**Data for processing**
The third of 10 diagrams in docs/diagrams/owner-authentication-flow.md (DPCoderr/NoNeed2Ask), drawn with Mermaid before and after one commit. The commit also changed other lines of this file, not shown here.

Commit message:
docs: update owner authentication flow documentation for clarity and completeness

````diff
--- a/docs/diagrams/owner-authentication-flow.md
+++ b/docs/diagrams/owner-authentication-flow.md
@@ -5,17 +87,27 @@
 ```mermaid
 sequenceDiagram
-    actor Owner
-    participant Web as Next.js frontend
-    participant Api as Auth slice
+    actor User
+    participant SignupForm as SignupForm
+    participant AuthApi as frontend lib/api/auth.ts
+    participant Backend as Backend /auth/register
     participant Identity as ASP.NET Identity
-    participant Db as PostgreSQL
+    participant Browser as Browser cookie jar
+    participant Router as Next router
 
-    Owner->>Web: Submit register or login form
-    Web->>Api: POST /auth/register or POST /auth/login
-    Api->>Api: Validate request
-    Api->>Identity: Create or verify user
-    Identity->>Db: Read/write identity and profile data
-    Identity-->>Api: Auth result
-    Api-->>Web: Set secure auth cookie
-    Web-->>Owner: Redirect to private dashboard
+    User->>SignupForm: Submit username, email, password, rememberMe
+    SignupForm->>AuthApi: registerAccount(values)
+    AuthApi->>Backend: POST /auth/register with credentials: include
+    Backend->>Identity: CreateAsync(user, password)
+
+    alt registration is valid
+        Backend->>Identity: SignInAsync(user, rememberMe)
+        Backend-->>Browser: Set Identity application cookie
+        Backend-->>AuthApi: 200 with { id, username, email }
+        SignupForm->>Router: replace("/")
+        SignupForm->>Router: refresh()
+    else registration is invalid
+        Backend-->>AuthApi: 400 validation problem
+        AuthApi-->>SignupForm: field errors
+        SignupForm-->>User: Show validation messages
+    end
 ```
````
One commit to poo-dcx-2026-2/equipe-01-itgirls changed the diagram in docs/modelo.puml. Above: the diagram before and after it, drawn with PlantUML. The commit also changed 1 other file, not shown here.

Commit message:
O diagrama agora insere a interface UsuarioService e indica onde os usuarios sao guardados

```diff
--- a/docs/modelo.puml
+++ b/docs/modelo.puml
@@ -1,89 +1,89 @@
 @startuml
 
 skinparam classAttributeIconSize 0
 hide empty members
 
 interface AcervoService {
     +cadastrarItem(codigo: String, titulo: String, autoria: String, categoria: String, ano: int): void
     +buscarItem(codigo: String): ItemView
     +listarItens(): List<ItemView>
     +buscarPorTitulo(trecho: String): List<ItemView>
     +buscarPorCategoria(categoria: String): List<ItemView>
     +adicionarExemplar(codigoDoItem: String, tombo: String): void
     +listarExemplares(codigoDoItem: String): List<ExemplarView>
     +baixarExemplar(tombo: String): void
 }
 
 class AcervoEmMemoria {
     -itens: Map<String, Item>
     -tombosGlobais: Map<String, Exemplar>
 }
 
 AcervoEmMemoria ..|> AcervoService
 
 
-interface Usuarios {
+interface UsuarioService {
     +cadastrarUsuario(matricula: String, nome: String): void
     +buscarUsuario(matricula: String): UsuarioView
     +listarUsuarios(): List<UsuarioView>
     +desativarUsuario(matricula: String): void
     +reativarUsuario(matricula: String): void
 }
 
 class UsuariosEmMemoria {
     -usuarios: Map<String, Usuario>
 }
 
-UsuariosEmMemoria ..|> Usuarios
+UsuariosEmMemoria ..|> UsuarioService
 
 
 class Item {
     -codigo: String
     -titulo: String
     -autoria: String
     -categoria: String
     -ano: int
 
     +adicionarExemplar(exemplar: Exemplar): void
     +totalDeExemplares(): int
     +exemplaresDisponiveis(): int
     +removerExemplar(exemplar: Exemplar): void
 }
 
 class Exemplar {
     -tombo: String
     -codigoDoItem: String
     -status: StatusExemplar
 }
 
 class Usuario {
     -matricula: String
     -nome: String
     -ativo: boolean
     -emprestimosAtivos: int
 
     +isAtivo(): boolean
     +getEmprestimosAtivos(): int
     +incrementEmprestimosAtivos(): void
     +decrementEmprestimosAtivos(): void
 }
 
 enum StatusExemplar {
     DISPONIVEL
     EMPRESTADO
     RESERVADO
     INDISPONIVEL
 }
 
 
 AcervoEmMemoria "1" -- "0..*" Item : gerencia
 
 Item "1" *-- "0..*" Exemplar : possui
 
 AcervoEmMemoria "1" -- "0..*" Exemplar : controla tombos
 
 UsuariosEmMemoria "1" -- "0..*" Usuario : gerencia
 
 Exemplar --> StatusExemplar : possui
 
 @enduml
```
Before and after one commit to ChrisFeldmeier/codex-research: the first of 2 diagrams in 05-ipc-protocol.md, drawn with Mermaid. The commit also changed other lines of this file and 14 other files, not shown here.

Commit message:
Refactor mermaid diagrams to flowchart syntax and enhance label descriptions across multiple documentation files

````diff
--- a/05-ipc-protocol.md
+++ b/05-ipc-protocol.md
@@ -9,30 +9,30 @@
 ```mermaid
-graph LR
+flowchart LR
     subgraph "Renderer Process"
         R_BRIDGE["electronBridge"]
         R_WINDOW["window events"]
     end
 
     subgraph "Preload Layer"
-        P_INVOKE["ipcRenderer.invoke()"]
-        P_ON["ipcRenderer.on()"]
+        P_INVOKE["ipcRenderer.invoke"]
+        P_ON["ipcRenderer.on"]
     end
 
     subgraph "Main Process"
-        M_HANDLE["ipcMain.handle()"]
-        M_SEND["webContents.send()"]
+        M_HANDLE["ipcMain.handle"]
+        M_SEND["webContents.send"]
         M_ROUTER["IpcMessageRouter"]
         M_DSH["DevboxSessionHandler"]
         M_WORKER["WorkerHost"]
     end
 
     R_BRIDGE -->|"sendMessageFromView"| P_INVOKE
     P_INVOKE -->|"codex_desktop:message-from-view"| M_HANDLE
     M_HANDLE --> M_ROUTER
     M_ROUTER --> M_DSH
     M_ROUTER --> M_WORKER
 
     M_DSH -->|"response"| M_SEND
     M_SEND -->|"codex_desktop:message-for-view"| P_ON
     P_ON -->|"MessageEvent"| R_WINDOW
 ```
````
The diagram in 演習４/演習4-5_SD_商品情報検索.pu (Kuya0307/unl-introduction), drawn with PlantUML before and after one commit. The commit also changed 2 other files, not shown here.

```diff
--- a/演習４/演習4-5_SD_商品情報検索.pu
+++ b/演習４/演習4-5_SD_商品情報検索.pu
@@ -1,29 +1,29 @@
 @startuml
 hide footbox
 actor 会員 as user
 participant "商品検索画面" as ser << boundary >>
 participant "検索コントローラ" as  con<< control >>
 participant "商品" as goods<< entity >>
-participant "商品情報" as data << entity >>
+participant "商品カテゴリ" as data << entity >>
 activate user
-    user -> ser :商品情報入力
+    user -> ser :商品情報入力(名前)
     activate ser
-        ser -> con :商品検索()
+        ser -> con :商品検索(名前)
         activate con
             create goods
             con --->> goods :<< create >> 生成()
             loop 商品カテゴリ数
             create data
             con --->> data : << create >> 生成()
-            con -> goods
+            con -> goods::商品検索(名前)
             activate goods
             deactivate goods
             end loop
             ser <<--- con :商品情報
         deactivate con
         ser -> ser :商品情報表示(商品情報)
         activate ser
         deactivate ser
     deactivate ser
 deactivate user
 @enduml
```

**Work order**
After reading through the material, report every line that holds "lines".

**Solution to this task**
The third of 10 diagrams in docs/diagrams/owner-authentication-flow.md (DPCoderr/NoNeed2Ask), drawn with Mermaid before and after one commit. The commit also changed other lines of this file, not shown here.
Before and after one commit to ChrisFeldmeier/codex-research: the first of 2 diagrams in 05-ipc-protocol.md, drawn with Mermaid. The commit also changed other lines of this file and 14 other files, not shown here.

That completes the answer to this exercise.